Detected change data
● ● ●
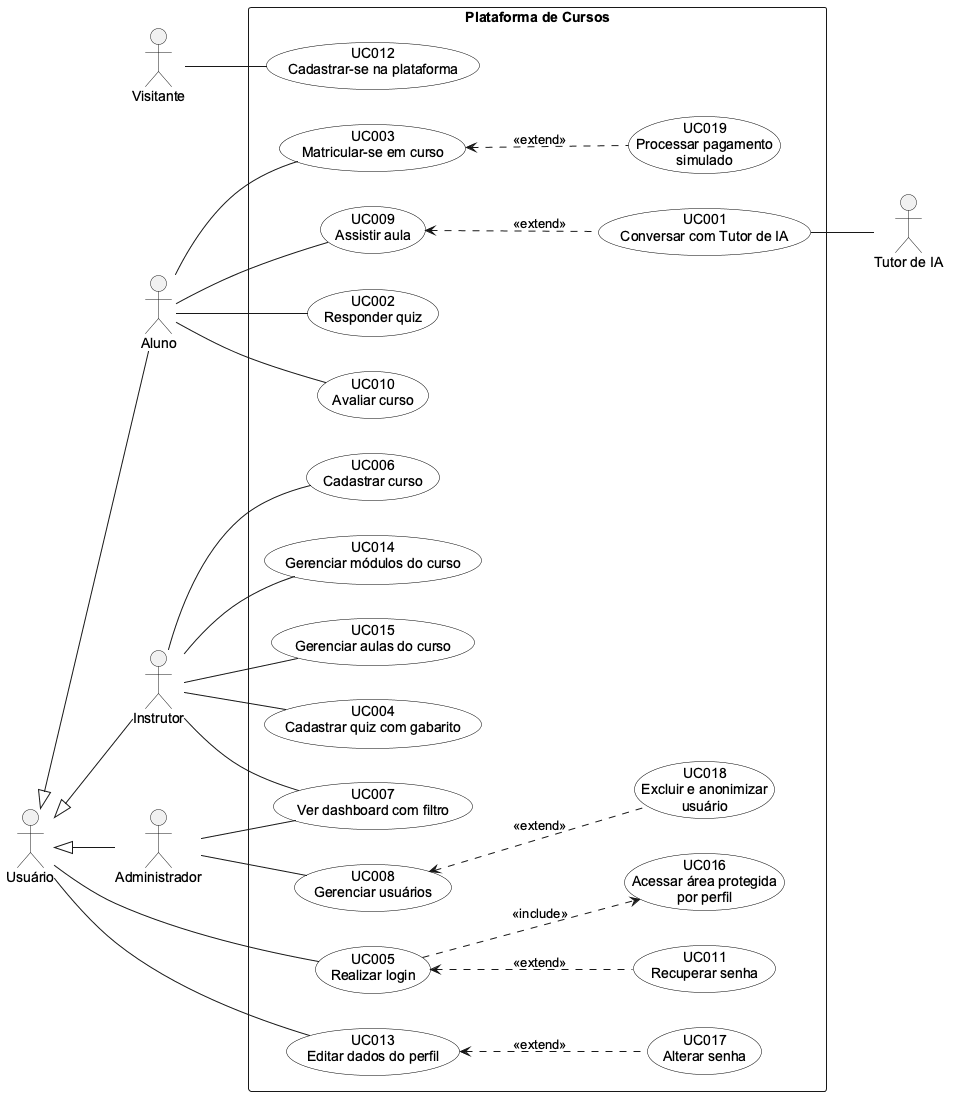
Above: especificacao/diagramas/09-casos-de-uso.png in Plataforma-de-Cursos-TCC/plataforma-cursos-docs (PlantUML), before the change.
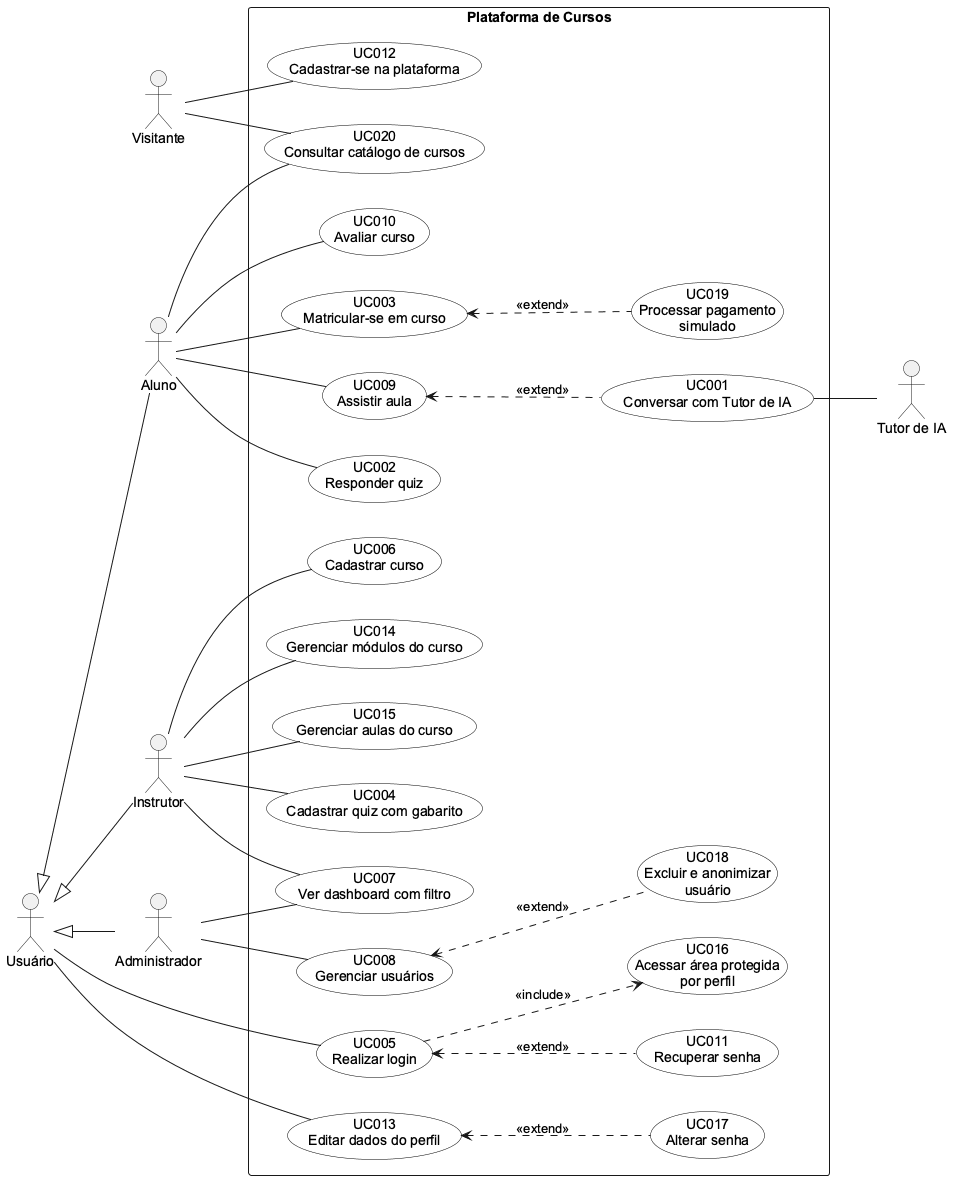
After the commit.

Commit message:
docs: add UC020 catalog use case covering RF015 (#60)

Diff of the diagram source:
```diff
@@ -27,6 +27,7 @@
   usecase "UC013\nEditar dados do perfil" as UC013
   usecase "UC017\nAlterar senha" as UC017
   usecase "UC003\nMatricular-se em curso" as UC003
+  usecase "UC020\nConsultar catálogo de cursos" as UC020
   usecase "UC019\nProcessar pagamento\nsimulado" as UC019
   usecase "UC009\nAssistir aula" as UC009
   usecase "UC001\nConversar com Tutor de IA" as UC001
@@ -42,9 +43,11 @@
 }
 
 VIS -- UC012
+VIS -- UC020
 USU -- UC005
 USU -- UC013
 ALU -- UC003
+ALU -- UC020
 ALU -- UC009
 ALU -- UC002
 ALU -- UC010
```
● ● ●
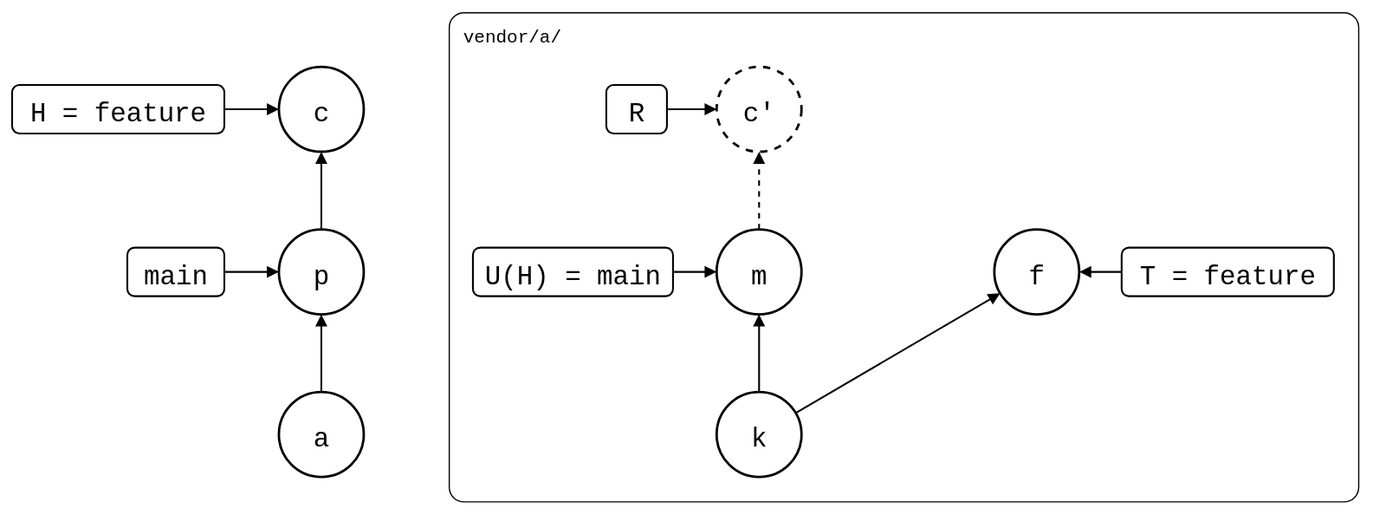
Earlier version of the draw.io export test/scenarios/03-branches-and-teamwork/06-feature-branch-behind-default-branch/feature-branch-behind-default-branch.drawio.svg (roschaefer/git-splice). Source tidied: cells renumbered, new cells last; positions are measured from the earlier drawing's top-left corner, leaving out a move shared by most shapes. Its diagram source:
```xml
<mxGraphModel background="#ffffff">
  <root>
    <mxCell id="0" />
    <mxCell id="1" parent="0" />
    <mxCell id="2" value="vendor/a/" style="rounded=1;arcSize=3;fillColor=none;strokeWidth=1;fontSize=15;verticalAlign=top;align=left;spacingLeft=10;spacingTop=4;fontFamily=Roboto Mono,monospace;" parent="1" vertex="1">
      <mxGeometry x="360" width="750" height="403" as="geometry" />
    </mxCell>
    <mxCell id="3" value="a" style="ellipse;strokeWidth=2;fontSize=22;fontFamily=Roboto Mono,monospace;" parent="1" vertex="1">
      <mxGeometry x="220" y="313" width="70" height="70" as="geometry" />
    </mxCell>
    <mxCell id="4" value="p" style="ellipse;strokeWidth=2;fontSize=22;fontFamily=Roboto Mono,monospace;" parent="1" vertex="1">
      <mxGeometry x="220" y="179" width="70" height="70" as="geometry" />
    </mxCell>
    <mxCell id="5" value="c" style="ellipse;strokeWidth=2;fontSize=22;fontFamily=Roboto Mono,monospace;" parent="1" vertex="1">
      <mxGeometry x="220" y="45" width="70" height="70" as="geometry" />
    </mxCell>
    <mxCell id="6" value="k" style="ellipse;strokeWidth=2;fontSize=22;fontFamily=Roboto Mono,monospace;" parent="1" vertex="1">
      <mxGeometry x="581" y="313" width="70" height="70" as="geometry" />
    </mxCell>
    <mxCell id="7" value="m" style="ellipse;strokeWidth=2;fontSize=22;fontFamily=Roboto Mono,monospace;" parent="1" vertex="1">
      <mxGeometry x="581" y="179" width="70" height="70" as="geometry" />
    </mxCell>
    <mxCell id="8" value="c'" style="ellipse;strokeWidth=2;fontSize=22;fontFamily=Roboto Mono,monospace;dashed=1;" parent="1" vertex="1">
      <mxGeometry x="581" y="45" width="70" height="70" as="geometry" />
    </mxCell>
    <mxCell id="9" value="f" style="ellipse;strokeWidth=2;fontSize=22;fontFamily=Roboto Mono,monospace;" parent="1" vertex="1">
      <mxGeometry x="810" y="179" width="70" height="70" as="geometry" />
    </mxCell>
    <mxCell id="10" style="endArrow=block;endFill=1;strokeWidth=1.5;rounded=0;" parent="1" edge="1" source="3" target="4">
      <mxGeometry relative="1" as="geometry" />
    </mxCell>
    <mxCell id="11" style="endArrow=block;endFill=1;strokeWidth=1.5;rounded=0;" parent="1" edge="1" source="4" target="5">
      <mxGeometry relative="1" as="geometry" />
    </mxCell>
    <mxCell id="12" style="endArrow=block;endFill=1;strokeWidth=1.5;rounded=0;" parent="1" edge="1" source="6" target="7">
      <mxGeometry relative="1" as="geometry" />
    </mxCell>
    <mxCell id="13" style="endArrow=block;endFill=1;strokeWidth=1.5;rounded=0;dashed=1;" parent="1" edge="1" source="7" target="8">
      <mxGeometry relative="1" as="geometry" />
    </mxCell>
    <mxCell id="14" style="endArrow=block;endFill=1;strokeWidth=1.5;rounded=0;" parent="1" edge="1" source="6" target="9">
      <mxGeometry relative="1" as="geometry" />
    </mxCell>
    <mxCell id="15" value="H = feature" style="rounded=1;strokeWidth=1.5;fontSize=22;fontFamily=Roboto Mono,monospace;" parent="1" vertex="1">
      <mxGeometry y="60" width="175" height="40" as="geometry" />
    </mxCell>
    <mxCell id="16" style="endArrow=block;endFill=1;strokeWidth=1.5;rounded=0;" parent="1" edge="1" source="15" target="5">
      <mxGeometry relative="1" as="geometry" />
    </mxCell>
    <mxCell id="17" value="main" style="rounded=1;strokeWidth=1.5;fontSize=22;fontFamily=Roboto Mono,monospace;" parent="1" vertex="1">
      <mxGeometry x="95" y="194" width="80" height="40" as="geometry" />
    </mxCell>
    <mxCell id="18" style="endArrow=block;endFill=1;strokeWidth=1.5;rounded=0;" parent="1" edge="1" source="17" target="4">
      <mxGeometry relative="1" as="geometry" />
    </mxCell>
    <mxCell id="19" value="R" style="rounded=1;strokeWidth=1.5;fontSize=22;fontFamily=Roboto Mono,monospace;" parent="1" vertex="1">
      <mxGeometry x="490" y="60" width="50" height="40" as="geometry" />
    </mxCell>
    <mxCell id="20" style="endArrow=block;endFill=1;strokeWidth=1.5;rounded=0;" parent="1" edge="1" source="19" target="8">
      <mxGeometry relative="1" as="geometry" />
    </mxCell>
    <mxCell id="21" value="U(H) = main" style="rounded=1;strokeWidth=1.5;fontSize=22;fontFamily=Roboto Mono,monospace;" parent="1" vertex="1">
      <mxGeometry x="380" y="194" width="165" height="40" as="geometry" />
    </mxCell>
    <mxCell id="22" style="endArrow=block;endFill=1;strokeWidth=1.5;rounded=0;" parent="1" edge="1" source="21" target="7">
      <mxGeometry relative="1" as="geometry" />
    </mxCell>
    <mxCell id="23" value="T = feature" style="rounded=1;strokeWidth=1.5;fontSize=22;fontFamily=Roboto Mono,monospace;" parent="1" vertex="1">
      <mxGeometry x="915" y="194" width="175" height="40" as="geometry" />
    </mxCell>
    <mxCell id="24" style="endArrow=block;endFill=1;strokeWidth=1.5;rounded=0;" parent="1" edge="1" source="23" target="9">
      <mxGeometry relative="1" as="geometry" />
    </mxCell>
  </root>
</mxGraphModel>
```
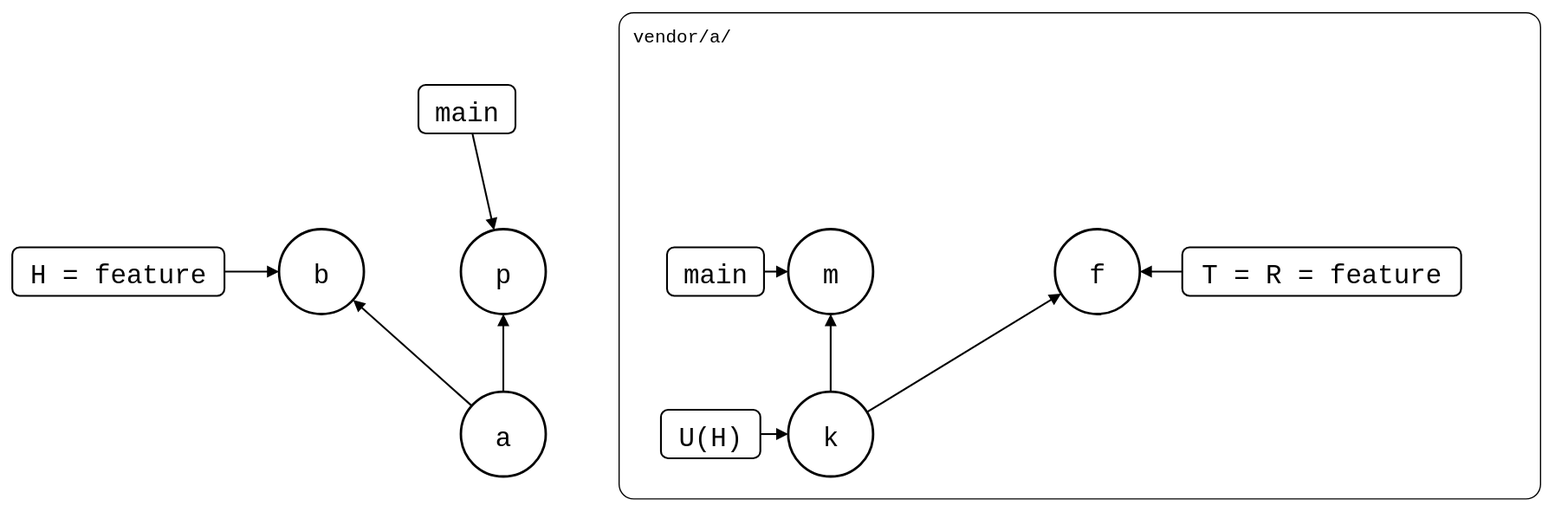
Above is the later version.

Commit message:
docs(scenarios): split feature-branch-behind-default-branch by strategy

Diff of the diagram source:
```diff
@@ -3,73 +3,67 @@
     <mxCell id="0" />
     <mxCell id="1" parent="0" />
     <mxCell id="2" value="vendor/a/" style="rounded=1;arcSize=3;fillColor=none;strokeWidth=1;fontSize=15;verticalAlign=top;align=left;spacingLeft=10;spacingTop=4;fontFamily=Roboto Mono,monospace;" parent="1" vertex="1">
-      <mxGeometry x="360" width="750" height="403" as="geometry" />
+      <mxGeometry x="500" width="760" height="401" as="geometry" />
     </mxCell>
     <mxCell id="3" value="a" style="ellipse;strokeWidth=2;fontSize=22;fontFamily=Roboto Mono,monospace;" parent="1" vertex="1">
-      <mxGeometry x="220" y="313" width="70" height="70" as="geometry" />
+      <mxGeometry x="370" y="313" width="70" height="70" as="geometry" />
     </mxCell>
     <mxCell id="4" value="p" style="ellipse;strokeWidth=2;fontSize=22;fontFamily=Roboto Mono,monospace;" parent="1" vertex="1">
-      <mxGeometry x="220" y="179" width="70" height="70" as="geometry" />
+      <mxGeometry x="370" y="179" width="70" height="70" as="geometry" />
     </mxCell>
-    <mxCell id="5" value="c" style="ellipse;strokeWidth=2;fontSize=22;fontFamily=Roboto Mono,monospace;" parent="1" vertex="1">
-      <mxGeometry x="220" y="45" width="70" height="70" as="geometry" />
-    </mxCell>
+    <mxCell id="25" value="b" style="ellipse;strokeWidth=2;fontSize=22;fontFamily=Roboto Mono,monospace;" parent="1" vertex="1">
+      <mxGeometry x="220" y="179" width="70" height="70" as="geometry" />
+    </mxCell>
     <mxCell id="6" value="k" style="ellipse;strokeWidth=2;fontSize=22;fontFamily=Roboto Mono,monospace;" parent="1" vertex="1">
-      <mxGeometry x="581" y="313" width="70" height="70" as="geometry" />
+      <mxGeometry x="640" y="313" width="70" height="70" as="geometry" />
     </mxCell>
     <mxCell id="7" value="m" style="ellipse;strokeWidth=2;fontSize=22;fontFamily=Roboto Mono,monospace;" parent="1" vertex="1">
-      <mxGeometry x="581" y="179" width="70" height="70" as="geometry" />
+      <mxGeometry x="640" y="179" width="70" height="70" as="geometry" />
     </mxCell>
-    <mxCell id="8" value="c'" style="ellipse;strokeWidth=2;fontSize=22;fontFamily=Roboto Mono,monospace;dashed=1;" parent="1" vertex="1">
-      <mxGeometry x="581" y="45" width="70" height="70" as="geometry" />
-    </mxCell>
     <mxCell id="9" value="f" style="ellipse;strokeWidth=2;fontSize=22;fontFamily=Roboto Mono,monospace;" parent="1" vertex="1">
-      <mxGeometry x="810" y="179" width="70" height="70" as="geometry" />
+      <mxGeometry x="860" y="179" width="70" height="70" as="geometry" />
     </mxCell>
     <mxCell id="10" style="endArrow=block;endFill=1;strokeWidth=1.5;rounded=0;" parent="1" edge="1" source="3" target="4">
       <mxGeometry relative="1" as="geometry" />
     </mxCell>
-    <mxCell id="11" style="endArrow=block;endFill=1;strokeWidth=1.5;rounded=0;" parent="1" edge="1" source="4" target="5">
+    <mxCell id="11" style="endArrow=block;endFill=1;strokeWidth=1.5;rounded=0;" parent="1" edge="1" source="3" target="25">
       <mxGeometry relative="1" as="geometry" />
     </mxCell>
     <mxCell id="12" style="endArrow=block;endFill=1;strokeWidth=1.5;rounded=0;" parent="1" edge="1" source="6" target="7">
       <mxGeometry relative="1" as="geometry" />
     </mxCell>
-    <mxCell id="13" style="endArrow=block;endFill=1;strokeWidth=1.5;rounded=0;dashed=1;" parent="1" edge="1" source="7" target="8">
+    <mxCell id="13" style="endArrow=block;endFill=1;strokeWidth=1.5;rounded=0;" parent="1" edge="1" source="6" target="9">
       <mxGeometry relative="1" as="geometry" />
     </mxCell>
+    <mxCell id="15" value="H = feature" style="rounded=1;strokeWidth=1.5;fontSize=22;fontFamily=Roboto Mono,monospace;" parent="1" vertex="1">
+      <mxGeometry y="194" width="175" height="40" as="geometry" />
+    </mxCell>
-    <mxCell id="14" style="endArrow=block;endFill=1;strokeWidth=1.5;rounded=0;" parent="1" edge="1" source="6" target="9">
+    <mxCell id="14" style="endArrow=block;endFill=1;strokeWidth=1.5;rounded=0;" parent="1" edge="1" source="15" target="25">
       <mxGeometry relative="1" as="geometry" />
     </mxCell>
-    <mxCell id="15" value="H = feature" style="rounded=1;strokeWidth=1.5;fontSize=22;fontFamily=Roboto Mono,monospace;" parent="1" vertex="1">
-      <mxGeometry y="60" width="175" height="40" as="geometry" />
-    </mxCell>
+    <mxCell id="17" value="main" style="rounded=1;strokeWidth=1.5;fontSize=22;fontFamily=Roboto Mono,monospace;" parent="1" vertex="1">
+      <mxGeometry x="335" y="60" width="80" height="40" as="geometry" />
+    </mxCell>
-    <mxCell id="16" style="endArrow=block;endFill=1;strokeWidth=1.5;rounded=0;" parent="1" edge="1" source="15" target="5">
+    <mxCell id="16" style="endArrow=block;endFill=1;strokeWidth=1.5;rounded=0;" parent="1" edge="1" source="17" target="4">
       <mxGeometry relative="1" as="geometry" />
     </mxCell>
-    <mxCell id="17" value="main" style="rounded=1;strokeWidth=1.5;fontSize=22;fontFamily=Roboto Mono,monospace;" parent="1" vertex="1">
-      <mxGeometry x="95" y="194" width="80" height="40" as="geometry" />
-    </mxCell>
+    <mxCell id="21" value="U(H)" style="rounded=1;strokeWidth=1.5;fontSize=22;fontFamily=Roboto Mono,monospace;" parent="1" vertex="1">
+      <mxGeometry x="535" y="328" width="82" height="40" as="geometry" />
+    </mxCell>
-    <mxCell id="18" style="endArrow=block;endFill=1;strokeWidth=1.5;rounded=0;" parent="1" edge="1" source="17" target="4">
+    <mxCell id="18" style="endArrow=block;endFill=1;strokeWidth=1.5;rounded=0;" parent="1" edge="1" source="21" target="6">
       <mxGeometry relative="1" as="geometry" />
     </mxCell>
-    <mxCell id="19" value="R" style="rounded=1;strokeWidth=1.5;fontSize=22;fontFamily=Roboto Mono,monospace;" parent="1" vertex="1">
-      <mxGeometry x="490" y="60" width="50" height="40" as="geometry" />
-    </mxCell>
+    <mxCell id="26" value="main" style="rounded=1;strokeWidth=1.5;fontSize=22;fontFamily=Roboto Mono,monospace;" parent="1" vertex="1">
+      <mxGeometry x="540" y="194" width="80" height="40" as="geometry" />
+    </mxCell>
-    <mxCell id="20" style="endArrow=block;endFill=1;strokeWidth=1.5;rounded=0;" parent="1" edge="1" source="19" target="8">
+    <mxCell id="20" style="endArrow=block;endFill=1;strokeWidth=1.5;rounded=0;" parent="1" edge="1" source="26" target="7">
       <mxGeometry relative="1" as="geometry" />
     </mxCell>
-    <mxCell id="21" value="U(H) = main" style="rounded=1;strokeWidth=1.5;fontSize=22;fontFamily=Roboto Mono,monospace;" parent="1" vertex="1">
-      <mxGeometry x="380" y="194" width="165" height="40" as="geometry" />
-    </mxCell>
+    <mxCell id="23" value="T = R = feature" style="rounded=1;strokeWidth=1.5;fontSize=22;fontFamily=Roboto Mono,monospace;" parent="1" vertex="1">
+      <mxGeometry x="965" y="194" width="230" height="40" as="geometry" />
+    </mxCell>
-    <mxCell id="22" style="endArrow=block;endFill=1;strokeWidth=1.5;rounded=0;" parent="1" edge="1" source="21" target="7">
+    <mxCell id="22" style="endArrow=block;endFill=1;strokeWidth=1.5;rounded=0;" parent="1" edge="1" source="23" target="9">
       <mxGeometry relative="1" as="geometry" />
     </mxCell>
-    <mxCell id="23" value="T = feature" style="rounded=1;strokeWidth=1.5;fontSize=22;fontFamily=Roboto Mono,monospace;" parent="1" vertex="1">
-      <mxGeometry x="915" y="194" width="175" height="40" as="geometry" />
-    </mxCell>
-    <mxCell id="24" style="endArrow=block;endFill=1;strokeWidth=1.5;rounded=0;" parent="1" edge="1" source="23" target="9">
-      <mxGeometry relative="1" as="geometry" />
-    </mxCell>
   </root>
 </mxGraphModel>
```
● ● ●
> Exercise
Each line above holding the string "dashed" counts once; please report the total and nothing more.

> Written response
4